Currently, the Democrats control the legislative and executive branches of government meaning they should be able to run wild with their legislative agenda. The reality is a bit different though, due to close margins in both the House and Senate and the fact that moderates remain (just 2 in the Senate) and deals must be cut – either with their own team or the other side. The Administration obviously controls the federal bureaucracy too, including financial regulators like the Securities and Exchange Commission (SEC) – an agency that must provide reports to Congress on a periodic basis.
A tweet by Eleanor Terrett today, a reporter at Fox Business, indicates the SEC is preparing for the possibility that the Republicans will regain the House – meaning more moderate legislation but also – Republican oversight of agencies like the SEC.
— Tom Emmer (@GOPMajorityWhip) September 16, 2022
Terret’s tweet claims:

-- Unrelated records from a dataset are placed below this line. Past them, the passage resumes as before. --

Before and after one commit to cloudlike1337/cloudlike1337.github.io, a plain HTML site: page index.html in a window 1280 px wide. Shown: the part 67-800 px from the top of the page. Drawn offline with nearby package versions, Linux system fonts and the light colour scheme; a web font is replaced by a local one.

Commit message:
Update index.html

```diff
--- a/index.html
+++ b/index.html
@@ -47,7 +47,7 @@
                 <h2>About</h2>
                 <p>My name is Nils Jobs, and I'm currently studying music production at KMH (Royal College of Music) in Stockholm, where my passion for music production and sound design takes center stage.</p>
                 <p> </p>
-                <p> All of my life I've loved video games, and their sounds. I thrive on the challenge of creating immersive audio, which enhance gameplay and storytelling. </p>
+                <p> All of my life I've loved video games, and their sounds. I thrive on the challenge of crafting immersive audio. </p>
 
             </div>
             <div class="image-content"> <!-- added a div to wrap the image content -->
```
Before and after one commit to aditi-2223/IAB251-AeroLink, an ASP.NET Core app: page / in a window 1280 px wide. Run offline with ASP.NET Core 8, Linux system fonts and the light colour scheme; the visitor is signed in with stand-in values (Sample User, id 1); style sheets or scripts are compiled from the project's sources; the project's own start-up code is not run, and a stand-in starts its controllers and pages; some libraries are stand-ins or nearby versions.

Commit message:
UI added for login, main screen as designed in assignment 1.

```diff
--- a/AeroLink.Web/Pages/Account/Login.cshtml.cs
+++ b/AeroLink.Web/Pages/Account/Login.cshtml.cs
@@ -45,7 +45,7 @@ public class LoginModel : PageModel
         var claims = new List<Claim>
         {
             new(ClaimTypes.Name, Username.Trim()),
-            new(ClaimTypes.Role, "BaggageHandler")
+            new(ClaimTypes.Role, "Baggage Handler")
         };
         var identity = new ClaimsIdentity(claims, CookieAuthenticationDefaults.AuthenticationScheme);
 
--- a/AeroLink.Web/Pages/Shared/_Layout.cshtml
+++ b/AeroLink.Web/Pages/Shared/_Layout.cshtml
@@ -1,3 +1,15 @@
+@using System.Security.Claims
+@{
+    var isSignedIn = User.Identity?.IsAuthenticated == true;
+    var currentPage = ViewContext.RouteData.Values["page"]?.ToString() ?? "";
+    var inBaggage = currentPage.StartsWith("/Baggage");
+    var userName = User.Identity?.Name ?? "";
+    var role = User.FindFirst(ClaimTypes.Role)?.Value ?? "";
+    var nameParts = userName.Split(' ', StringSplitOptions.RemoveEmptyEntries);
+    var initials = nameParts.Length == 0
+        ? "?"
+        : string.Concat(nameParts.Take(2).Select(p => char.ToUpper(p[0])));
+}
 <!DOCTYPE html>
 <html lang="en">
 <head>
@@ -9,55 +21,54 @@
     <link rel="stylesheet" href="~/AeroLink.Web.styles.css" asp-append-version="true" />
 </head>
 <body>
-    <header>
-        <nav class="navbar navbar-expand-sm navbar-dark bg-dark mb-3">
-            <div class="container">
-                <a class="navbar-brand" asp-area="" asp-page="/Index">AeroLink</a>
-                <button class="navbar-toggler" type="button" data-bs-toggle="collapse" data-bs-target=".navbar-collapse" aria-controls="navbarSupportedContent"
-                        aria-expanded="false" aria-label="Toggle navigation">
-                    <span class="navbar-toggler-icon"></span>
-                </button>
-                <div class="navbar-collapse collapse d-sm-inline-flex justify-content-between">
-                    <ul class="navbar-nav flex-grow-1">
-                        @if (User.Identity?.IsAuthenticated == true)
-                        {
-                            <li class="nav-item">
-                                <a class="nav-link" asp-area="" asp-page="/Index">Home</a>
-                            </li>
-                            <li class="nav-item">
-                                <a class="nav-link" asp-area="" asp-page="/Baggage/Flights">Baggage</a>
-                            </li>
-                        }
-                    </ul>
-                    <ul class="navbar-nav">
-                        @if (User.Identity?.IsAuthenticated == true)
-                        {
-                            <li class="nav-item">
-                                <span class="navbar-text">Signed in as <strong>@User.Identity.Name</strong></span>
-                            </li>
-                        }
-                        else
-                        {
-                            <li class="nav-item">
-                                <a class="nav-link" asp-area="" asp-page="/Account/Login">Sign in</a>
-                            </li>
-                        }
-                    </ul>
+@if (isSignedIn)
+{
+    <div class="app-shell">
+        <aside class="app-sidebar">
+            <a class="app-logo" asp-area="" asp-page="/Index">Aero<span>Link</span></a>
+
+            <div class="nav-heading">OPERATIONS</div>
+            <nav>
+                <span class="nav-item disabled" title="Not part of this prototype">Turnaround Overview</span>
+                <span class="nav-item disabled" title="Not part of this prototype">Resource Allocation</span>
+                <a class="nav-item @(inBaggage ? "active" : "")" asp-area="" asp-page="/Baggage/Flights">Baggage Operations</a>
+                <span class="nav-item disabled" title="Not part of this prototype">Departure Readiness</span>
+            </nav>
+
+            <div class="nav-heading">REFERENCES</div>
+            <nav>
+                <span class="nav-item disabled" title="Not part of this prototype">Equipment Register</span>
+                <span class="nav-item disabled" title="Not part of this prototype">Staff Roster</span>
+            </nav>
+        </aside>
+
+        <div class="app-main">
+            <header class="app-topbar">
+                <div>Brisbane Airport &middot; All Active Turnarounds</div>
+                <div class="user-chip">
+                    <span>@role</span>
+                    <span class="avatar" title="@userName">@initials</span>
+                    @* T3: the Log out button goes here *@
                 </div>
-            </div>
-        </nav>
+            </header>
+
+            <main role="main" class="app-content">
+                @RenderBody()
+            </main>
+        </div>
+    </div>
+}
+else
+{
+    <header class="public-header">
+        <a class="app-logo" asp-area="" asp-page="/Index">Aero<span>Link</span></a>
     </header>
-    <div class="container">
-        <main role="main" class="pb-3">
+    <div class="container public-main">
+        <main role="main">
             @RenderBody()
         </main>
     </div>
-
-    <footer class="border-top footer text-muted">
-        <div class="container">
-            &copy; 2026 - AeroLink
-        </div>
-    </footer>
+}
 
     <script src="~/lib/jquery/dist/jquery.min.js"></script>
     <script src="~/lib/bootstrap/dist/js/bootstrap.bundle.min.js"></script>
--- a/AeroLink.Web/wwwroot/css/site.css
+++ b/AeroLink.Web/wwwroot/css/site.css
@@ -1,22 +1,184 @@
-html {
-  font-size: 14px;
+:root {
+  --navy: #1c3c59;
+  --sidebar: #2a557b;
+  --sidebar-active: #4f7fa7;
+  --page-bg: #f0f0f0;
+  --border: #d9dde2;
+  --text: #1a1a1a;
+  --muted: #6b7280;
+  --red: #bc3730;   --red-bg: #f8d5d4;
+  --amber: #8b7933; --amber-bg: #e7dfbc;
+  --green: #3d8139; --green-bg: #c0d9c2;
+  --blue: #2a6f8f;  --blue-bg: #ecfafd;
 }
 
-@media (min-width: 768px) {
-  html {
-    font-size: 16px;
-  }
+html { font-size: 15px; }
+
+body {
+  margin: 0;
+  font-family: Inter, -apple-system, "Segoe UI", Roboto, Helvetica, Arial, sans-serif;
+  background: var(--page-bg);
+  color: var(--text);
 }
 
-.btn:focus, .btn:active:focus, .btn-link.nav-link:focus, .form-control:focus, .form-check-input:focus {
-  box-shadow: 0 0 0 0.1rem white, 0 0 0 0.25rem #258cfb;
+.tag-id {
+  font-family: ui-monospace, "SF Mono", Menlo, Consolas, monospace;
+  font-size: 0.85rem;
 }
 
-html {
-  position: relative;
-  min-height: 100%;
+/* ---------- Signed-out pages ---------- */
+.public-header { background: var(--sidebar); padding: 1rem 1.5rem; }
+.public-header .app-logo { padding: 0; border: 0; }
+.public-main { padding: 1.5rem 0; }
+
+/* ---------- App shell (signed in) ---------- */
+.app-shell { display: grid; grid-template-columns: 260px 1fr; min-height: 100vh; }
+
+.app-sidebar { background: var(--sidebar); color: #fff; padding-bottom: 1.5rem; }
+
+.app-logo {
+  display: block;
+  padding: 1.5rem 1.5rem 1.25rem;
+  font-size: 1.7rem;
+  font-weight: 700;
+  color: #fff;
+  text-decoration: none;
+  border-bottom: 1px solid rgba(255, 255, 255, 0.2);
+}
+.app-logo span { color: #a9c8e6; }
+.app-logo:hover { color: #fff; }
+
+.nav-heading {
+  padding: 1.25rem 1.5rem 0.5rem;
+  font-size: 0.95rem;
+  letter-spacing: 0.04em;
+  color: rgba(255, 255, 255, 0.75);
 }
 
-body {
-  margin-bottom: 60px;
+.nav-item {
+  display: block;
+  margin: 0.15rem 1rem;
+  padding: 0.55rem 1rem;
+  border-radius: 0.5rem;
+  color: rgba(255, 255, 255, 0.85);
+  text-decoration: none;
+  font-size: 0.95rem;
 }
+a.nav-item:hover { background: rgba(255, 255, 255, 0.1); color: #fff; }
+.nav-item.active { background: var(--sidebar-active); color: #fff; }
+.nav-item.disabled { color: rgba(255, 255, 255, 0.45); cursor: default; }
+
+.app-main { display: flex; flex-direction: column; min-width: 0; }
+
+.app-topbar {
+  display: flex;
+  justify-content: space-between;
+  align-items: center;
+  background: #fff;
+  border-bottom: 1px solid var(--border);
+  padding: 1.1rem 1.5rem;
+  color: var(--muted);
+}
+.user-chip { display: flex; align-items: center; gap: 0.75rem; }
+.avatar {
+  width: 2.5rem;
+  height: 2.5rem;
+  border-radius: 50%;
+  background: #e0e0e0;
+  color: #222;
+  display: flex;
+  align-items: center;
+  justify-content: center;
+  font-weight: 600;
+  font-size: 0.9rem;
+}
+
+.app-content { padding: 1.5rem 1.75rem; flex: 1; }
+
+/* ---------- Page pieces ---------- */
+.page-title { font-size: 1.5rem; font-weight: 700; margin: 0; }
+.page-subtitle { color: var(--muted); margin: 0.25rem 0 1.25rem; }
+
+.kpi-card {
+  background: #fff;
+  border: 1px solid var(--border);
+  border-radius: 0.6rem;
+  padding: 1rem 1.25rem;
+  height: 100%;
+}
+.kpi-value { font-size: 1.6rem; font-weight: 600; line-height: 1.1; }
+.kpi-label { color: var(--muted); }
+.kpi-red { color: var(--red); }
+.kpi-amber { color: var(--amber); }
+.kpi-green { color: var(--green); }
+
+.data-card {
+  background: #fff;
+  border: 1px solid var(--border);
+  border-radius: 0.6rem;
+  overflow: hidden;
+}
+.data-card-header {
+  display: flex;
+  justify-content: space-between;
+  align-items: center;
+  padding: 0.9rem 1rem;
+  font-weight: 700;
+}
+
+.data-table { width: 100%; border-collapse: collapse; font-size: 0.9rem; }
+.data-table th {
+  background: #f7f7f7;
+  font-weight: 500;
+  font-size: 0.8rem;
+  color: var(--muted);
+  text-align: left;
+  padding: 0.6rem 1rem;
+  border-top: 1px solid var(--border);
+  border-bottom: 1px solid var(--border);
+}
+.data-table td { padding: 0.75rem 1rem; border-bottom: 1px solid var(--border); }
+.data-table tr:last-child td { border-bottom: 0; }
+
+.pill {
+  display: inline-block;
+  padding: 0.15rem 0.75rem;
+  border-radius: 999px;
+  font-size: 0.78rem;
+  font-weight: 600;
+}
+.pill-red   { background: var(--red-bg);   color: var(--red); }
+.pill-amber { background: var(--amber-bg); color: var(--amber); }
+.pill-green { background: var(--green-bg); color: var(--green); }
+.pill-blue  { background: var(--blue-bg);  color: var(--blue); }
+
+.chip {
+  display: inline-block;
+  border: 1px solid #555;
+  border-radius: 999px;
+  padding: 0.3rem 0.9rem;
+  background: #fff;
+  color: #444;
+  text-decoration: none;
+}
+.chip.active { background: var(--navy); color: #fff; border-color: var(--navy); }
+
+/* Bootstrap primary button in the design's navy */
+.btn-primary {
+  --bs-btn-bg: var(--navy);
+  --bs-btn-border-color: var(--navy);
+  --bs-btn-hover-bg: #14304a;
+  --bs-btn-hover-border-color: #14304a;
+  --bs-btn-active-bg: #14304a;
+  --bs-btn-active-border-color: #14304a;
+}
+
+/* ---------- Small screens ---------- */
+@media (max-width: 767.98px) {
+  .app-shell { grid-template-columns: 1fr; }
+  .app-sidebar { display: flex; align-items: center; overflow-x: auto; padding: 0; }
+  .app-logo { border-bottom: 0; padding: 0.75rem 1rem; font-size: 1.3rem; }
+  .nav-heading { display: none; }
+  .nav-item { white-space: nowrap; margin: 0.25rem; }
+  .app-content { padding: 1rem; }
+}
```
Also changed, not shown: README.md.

“[The SEC] is staffing up in anticipation of a “heavy” amount of Congressional oversight if GOP takes the House in the midterms. Specifically looking for general attorneys to join its Oversight and Investigations Group which assists on executing internal investigations.”
Representative Tom Emmer, a Republican in leadership who has been vocally pro-innovation in regards to crypto and Fintech (and no fan of current SEC Chair Gary Gensler), bluntly shared his opinion on the SEC’s move to buttress its defenses if the House flips. Emmer responded to the tweet thread inquiring if the Chair was scared of what could be a few months from now.
There has been a good amount of frustration on Capitol Hill regarding Gensler’s regulatory agenda, mainly from Republicans but more quietly among some Democrats. Chatter is that the SEC is the most politicized it has been in decades and this is frustrating elected officials that aim to pursue more common sense objectives.
While expectations for a “Red Wave” continue, they have dimmed a bit in recent weeks as Democrats have been able to regain some of the lost love from the populace – mainly from Independents. Still, a week in politics is a lifetime for the electorate, and things can change quickly, but the SEC appears to be playing it safe and preparing for House Committees that will be less friendly.